The first four months of Push-It
Push-It as a game began significantly different than what we have now. When we began, we knew we wanted to create a cooperative multiplayer experience, and that was about all we had. We had not yet determined what the gameplay, objective, or visual style would be, but knew we wanted to forge something that would bring players together to achieve a shared goal. With this in mind, our first idea for gameplay was shared control of a ship.
Many people have heard of the games Artemis and Guns of Icarus Online, both of these games places a set number of players, 6 and 3 respectively, on teams to jointly crew a ship. Each player relies on the others to complete their objectives and perform their duties. If one player fails, the entire crew may fail. While these games provide players a strong sense of cooperation and urgency, Artemis fails to place players directly in the action, instead viewing it through 2D displays while Icarus players spend just as much time running around the ship in 1st person as actually performing actions on or with it. We wanted liked the cooperative aspects of both, and created our first iteration based on a melding of these two ideas. Our players would take direct control of stations on a ship, providing 1st person views from gunnery batteries as well as the helm to work together to control, navigate and protect the ship.
As we progressed with the idea of players jointly controlling a ship, we asked ourselves “Is every role fun and engaging to play? Would people be happy to be locked into a single role or should be allow variation in what each player can do?” What we came back with was a resounding “No” to the first and “Allow variation” to the second. With that in mind, we began developing ideas to allow players to do more than one thing and not be locked in a single role, thus we came up with the idea of drones. Drones would be a secondary mechanic for the gunners to use. Rather than having a dedicated mechanic making repairs to the ship, each gunner could choose to exchange their offensive potential for defensive. When controlling their drone, the gunner would be able to repair gunnery batteries on the hull of the ship, raise shield walls and perform other supportive actions to assist the ship and their team in non-offensive capacity.
With drones, we solved the “Being a gunner can get boring” issue, but had not touched the role of the helmsman. How could we make being in charge of navigation and moving the ship more fun and engaging for that player? After long discussion of the issues that faced being a helmsman, as well as taking a deeper look into the drone gameplay, we determined that we needed to make a dramatic change. With it determined that playing as a dedicated helmsman would likely get boring for a majority of players, we decided to remove the role. With that, we now had gunnery batteries on the hull and defensive drones for support. How would the ship move? The drones would be able to push it with a beam of some sort.

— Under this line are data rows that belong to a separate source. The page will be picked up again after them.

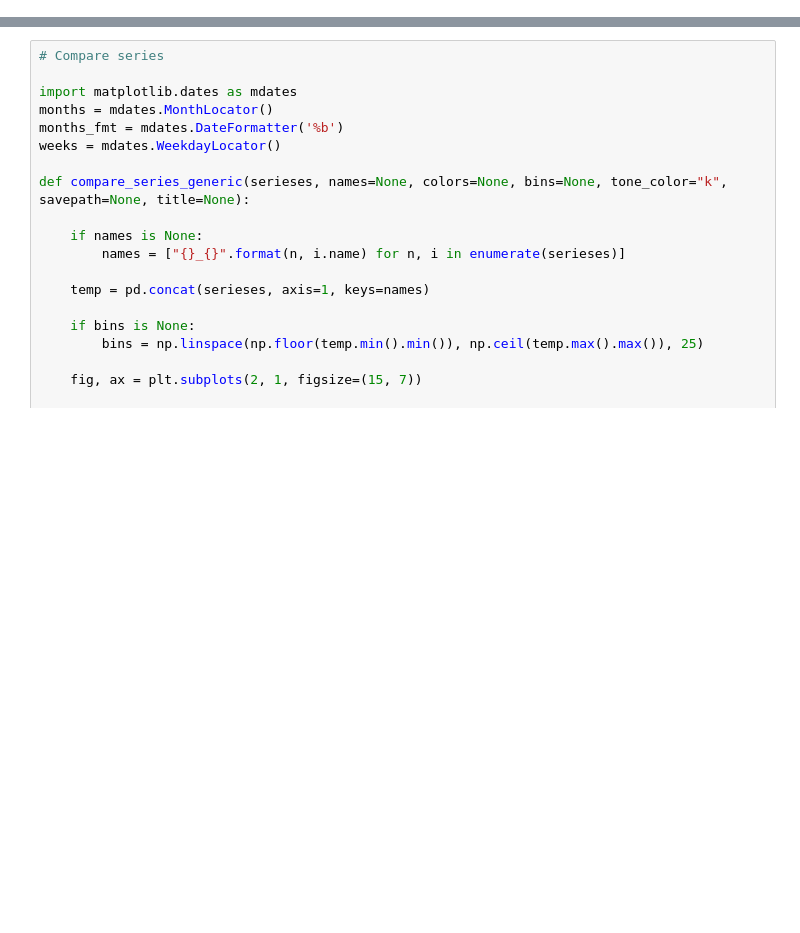
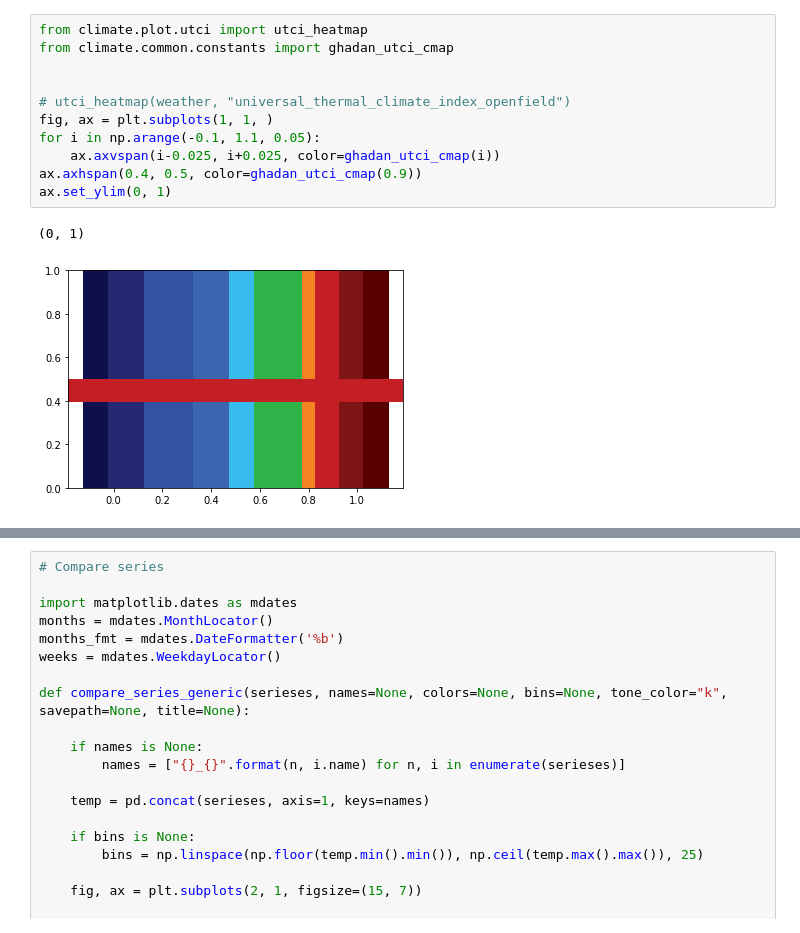
Before and after one commit to cycle13/climate, a Jupyter notebook: test.ipynb, the cells around one changed output, grey strips where cells are left out. Saved outputs shown, nothing was run; the diff lists cells and outputs as text; blank space fills up the shorter version.

```diff
--- a/test.ipynb
+++ b/test.ipynb
@@ -48,0 +56,14 @@ Universal thermal climate index (openfield) calculations successful
+# %%
+from climate.plot.utci import utci_heatmap
+from climate.common.constants import ghadan_utci_cmap
+
+
+# utci_heatmap(weather, "universal_thermal_climate_index_openfield")
+fig, ax = plt.subplots(1, 1, )
+for i in np.arange(-0.1, 1.1, 0.05):
+    ax.axvspan(i-0.025, i+0.025, color=ghadan_utci_cmap(i))
+ax.axhspan(0.4, 0.5, color=ghadan_utci_cmap(0.9))
+ax.set_ylim(0, 1)
+# %% [output]
+(0, 1)
+[figure, added]
```
Also changed, not shown: parts of 6 cells of this notebook, 4 other files.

With this change, Push-It as it is now truly began. Multiple players working together to defend and push their broken hull of a ship through a maze of enemies to return “home.” Looking at where it was now, we questioned the need for the offensive batteries at all, and so we removed them. Players now all took control of their own drone, pushing their ship to safety while fighting off and avoiding enemies and dangers. Why complicate the gameplay with combat, though? Why not just make all the danger the players, and their ship, face come from the environment? Many games add combat mechanics “just because” without necessarily having a sound reason for them, thus we decided to remove them. They weren’t needed, we decided, and testers agreed when we brought a combat-less build to QA with the only goal being to use your “push beam” to get an object from the start of the level, through various environmental puzzles and dangers, to the end of the level. We didn’t impose a time limit or any other requirements, just “get there.” They loved it.

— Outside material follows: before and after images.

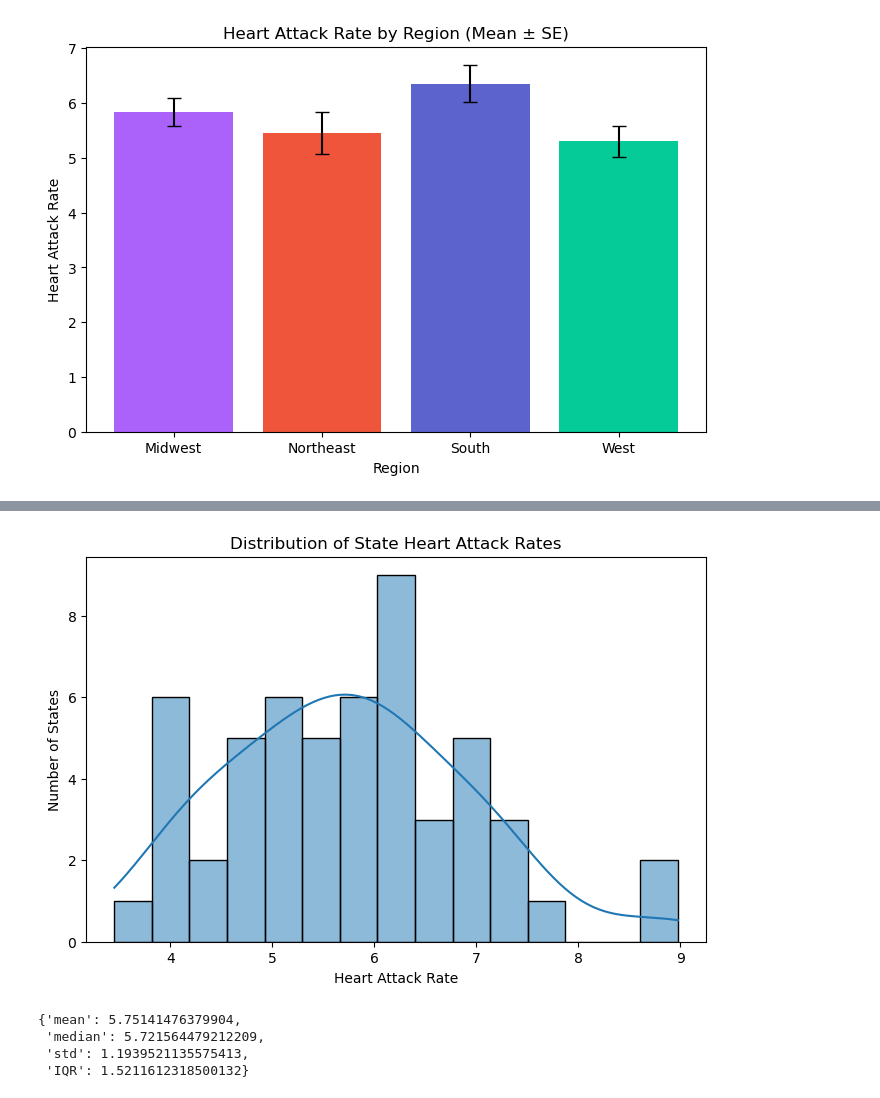
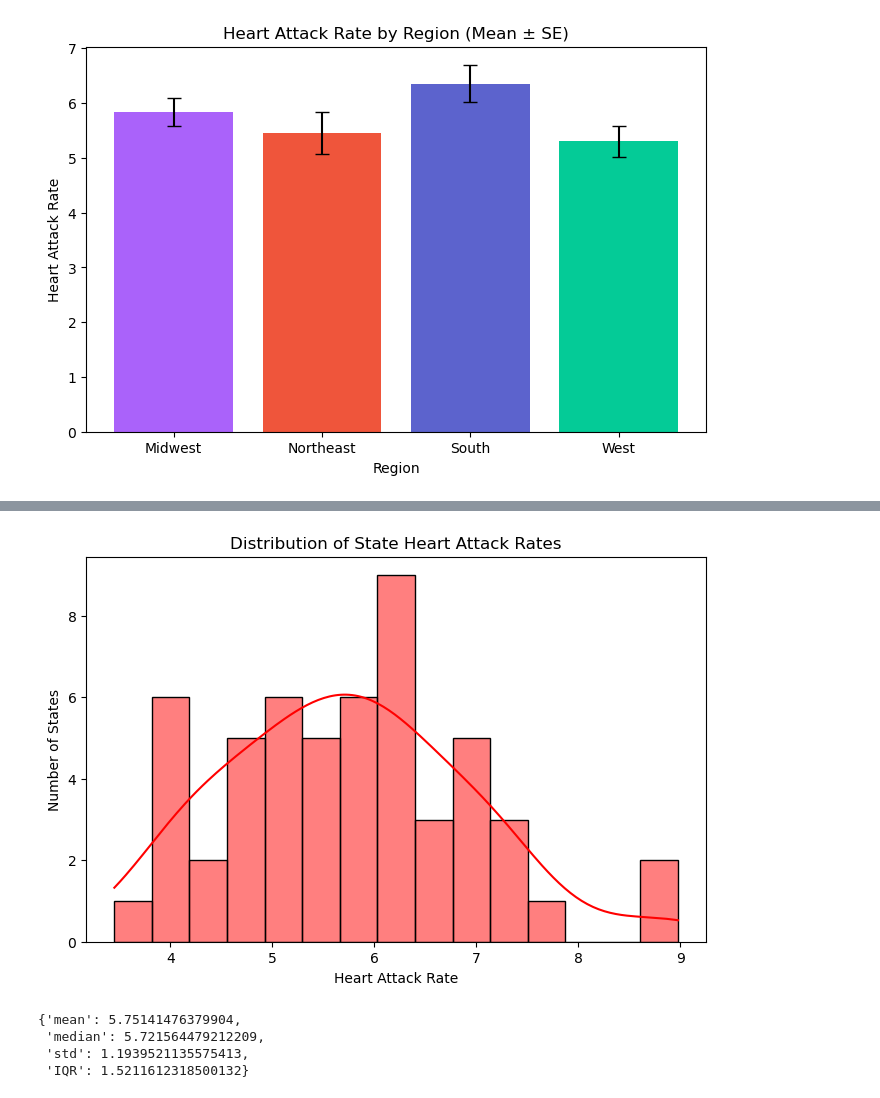
Before and after one commit to gracegmc/HeartDiseaseRiskPredictor, a Jupyter notebook: notebook_grace.ipynb, the cells around one changed output, grey strips where cells are left out. Drawn from its saved outputs; the diff is of its cells as text; code cells hidden in the pictures.

```diff
--- a/notebook_grace.ipynb
+++ b/notebook_grace.ipynb
@@ -532,15 +544,15 @@ Passing `palette` without assigning `hue` is deprecated and will be removed in v
 # %%
 plt.figure(figsize=(8,5))
 
-sns.histplot(state_rates["heart_attack_rate"], bins=15, kde=True)
+sns.histplot(state_rates["heart_attack_rate"], bins=15, kde=True, color='red')
 
 plt.title("Distribution of State Heart Attack Rates")
 plt.xlabel("Heart Attack Rate")
 plt.ylabel("Number of States")
 
 plt.show()
 # %% [output]
-[figure, old version]
+[figure, new version]
 # %%
 overall_stats = {
     "mean": state_rates["heart_attack_rate"].mean(),
```
Also changed, not shown: parts of 21 cells of this notebook.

With the new change, however, we realized we just had an incredibly simple game, one that wasn’t particularly innovative. It was fun to play, yes, because of the player interactions and the cooperation requirements, but not innovative. We also had the issue of being limited to 4 players on a single machine, using Xbox 360 controllers. Around the same time, I was working on a side project using mobile phones with gps to make a “hunger games” style hide and seek game. When I mentioned it to my group, we had a groundbreaking idea to “combine” the two. We would have players use their smart phones as controllers. It took only a few days to set up a system in which players could download an app to their android device and easily connect to the game through wifi giving them a virtual controller on the screen of their device. The versatility of smart phones has also provided us with the ability to make a range of control schemes, from a “twin-stick” scheme to a gyroscope based “tilt-to-move” scheme, with many more possibilities for additional schemes.
Push-It had now moved beyond something you might play in your living room with your family and friends to a game that could be played on nearly any screen anywhere, with little setup. It could be deployed in movie theaters before a screening or in a park or even on Time Square, the possibilities for deployment were endless because players could seamlessly drop in and out of the game without affecting the ability to complete the levels.
The process of reaching the point where we are now with Push-It has been extremely educational about the true process of game development. We started with just a simple idea of making a cooperative experience, we progressed through so many different iterations and ideas before we reached this point. In addition, although I only focused on the iterations that directly led to Push-It where it is today, we also had alternative ideas that we developed alongside the cooperative experience that also provided ideas for thing to do and not do in Push-It.